> _EXERCISE REQUIREMENTS_: Report how many lines of the following entries include the string "Address"; respond with the number alone.

[Edit tracking data]
================
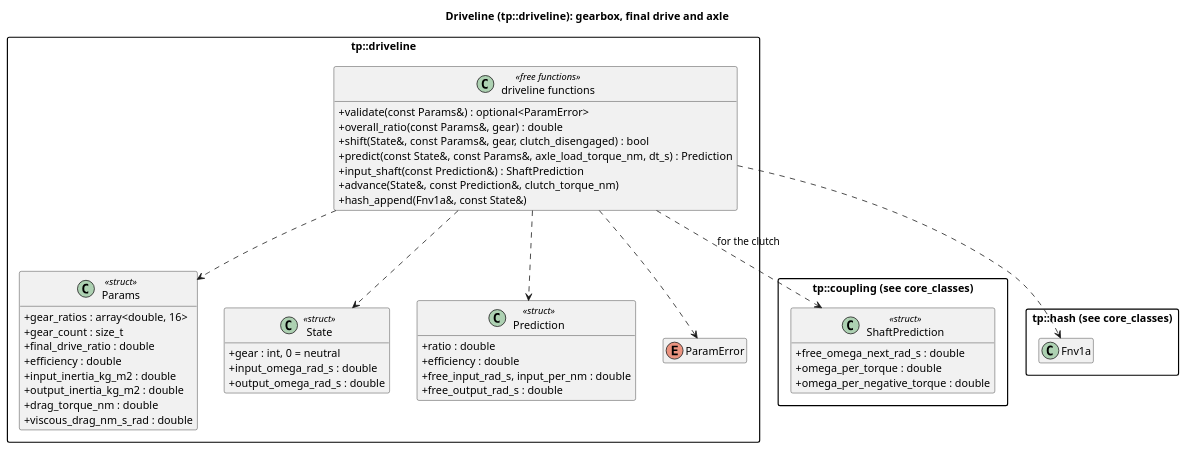
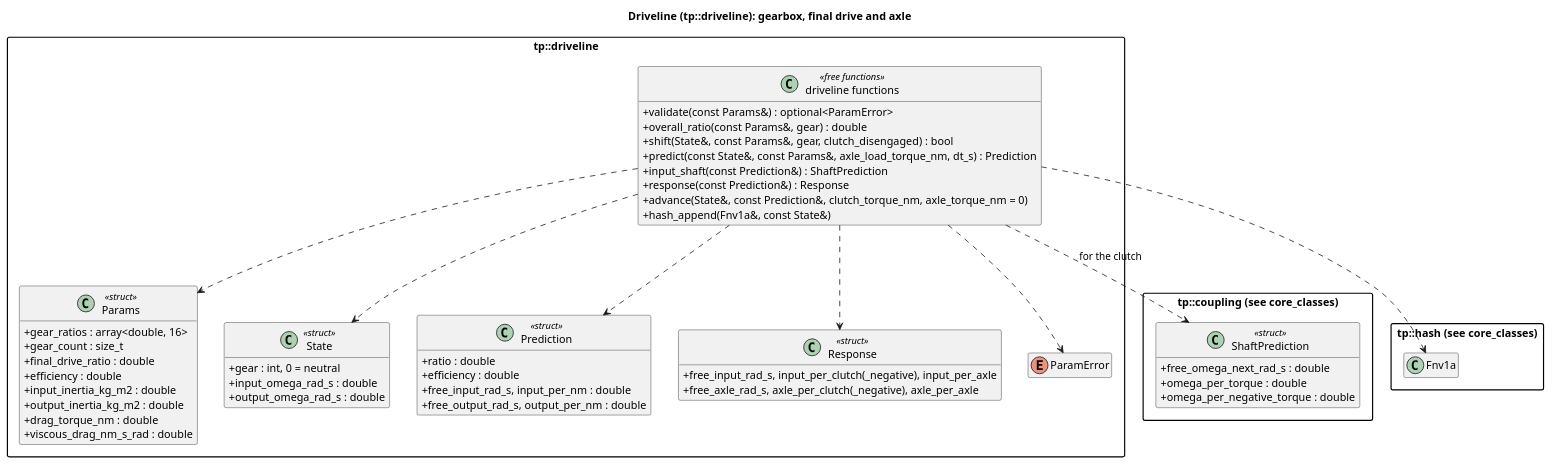
The diagram in docs/diagrams/driveline_classes.puml (wversteeg/TractorPulling), drawn with PlantUML before and after one commit. The commit also changed 24 other files, not shown here.

```diff
--- a/docs/diagrams/driveline_classes.puml
+++ b/docs/diagrams/driveline_classes.puml
@@ -1,57 +1,63 @@
 @startuml driveline_classes
 title Driveline (tp::driveline): gearbox, final drive and axle
 hide empty members
 skinparam packageStyle rectangle
 skinparam classAttributeIconSize 0
 
 package "tp::coupling (see core_classes)" {
   class ShaftPrediction <<struct>> {
     +free_omega_next_rad_s : double
     +omega_per_torque : double
     +omega_per_negative_torque : double
   }
 }
 package "tp::hash (see core_classes)" {
   class Fnv1a
 }
 
 package "tp::driveline" {
   class Params <<struct>> {
     +gear_ratios : array<double, 16>
     +gear_count : size_t
     +final_drive_ratio : double
     +efficiency : double
     +input_inertia_kg_m2 : double
     +output_inertia_kg_m2 : double
     +drag_torque_nm : double
     +viscous_drag_nm_s_rad : double
   }
   class State <<struct>> {
     +gear : int, 0 = neutral
     +input_omega_rad_s : double
     +output_omega_rad_s : double
   }
   class Prediction <<struct>> {
     +ratio : double
     +efficiency : double
     +free_input_rad_s, input_per_nm : double
-    +free_output_rad_s : double
+    +free_output_rad_s, output_per_nm : double
+  }
+  class Response <<struct>> {
+    +free_input_rad_s, input_per_clutch(_negative), input_per_axle
+    +free_axle_rad_s, axle_per_clutch(_negative), axle_per_axle
   }
   enum ParamError
   class "driveline functions" as DrivelineFns <<free functions>> {
     +validate(const Params&) : optional<ParamError>
     +overall_ratio(const Params&, gear) : double
     +shift(State&, const Params&, gear, clutch_disengaged) : bool
     +predict(const State&, const Params&, axle_load_torque_nm, dt_s) : Prediction
     +input_shaft(const Prediction&) : ShaftPrediction
-    +advance(State&, const Prediction&, clutch_torque_nm)
+    +response(const Prediction&) : Response
+    +advance(State&, const Prediction&, clutch_torque_nm, axle_torque_nm = 0)
     +hash_append(Fnv1a&, const State&)
   }
   DrivelineFns ..> Params
   DrivelineFns ..> State
   DrivelineFns ..> Prediction
+  DrivelineFns ..> Response
   DrivelineFns ..> ParamError
 }
 DrivelineFns ..> ShaftPrediction : for the clutch
 DrivelineFns ..> Fnv1a
 @enduml
```
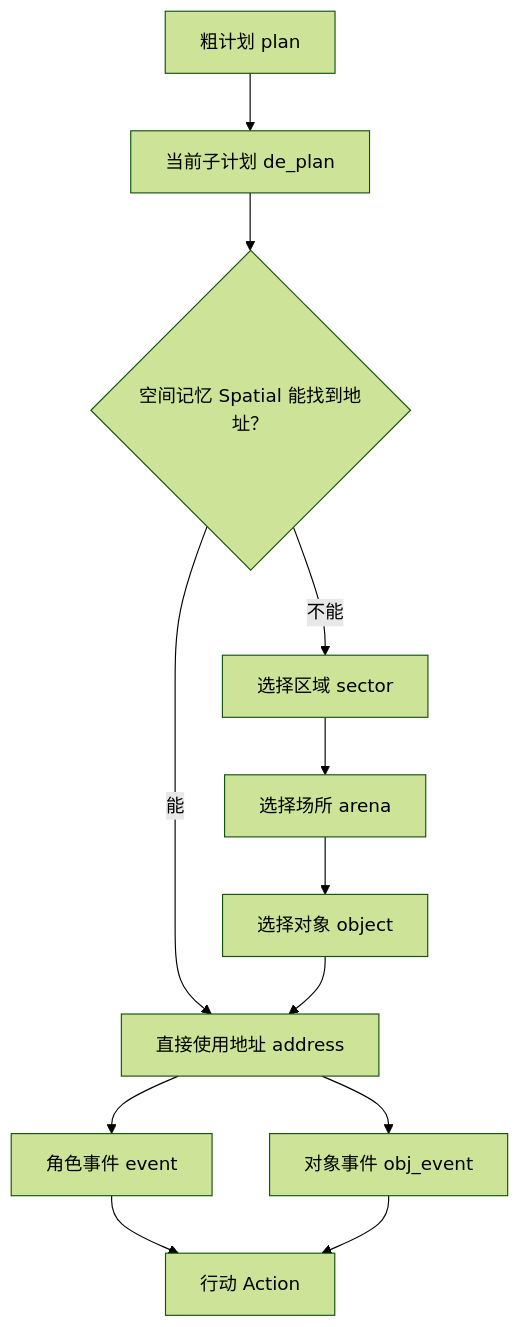
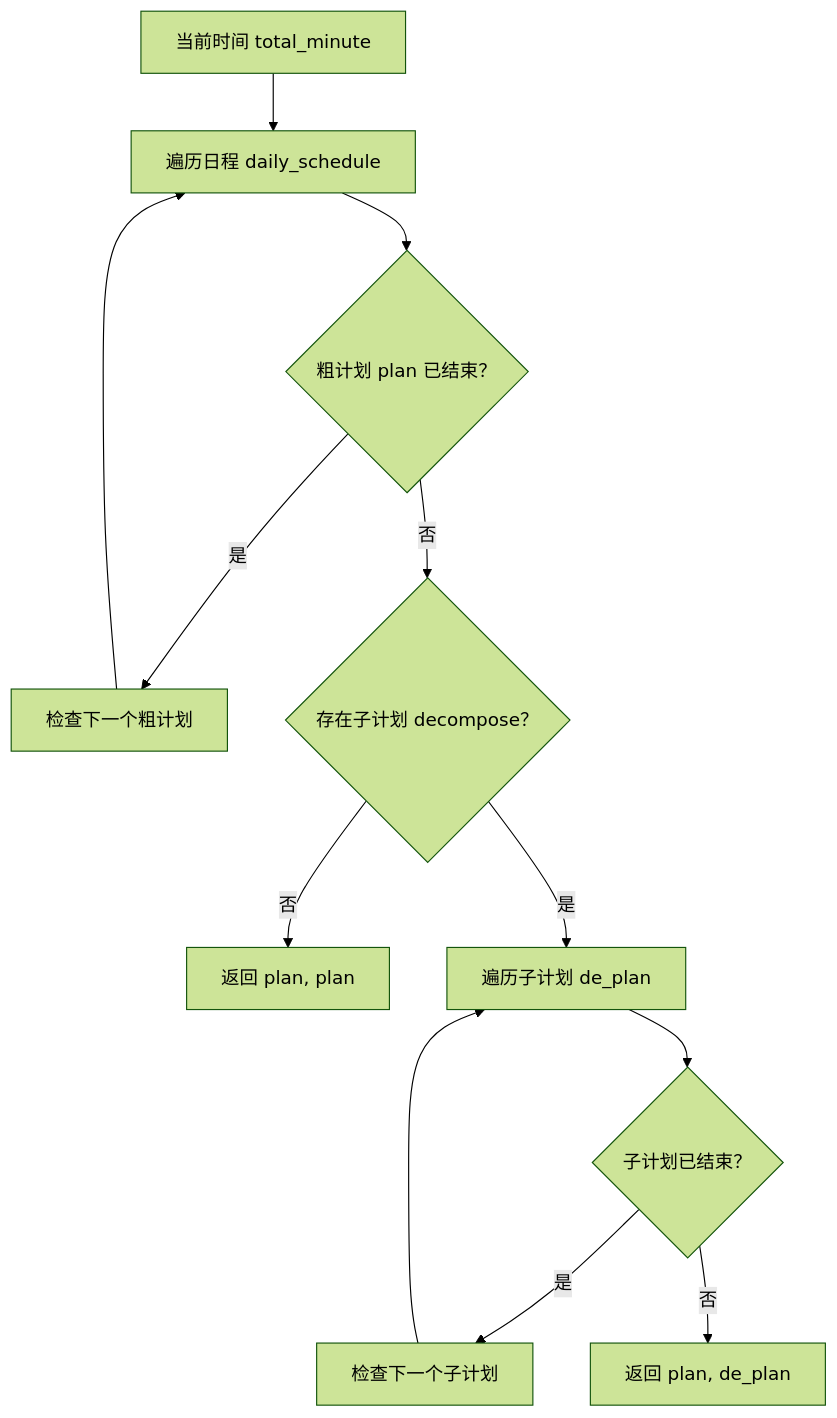
Before and after one commit to tbkken/GenerativeAgentsCN: the third of 4 diagrams in docs/book/manuscript/part_01/chapter_08.md, drawn with Mermaid (forest theme). The commit also changed other lines of this file and 78 other files, not shown here.

````diff
--- a/docs/book/manuscript/part_01/chapter_08.md
+++ b/docs/book/manuscript/part_01/chapter_08.md
@@ -1024,14 +491,14 @@
 ```mermaid
 flowchart TD
-    Plan["粗计划 plan"] --> Current["当前子计划 de_plan"]
-    Current --> Spatial{"空间记忆 Spatial 能找到地址？"}
-    Spatial -->|能| Address["直接使用地址 address"]
-    Spatial -->|不能| Sector["选择区域 sector"]
-    Sector --> Arena["选择场所 arena"]
-    Arena --> Object["选择对象 object"]
-    Object --> Address
-    Address --> Event["角色事件 event"]
-    Address --> ObjEvent["对象事件 obj_event"]
-    Event --> Action["行动 Action"]
-    ObjEvent --> Action
+    Time["当前时间 total_minute"] --> Loop["遍历日程 daily_schedule"]
+    Loop --> Ended{"粗计划 plan 已结束？"}
+    Ended -- "是" --> Next["检查下一个粗计划"]
+    Ended -- "否" --> HasSub{"存在子计划 decompose？"}
+    HasSub -- "否" --> PairA["返回 plan, plan"]
+    HasSub -- "是" --> SubLoop["遍历子计划 de_plan"]
+    SubLoop --> SubEnded{"子计划已结束？"}
+    SubEnded -- "是" --> NextSub["检查下一个子计划"]
+    SubEnded -- "否" --> PairB["返回 plan, de_plan"]
+    Next --> Loop
+    NextSub --> SubLoop
 ```
````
================
> _RESULT FOR THIS TASK_: 4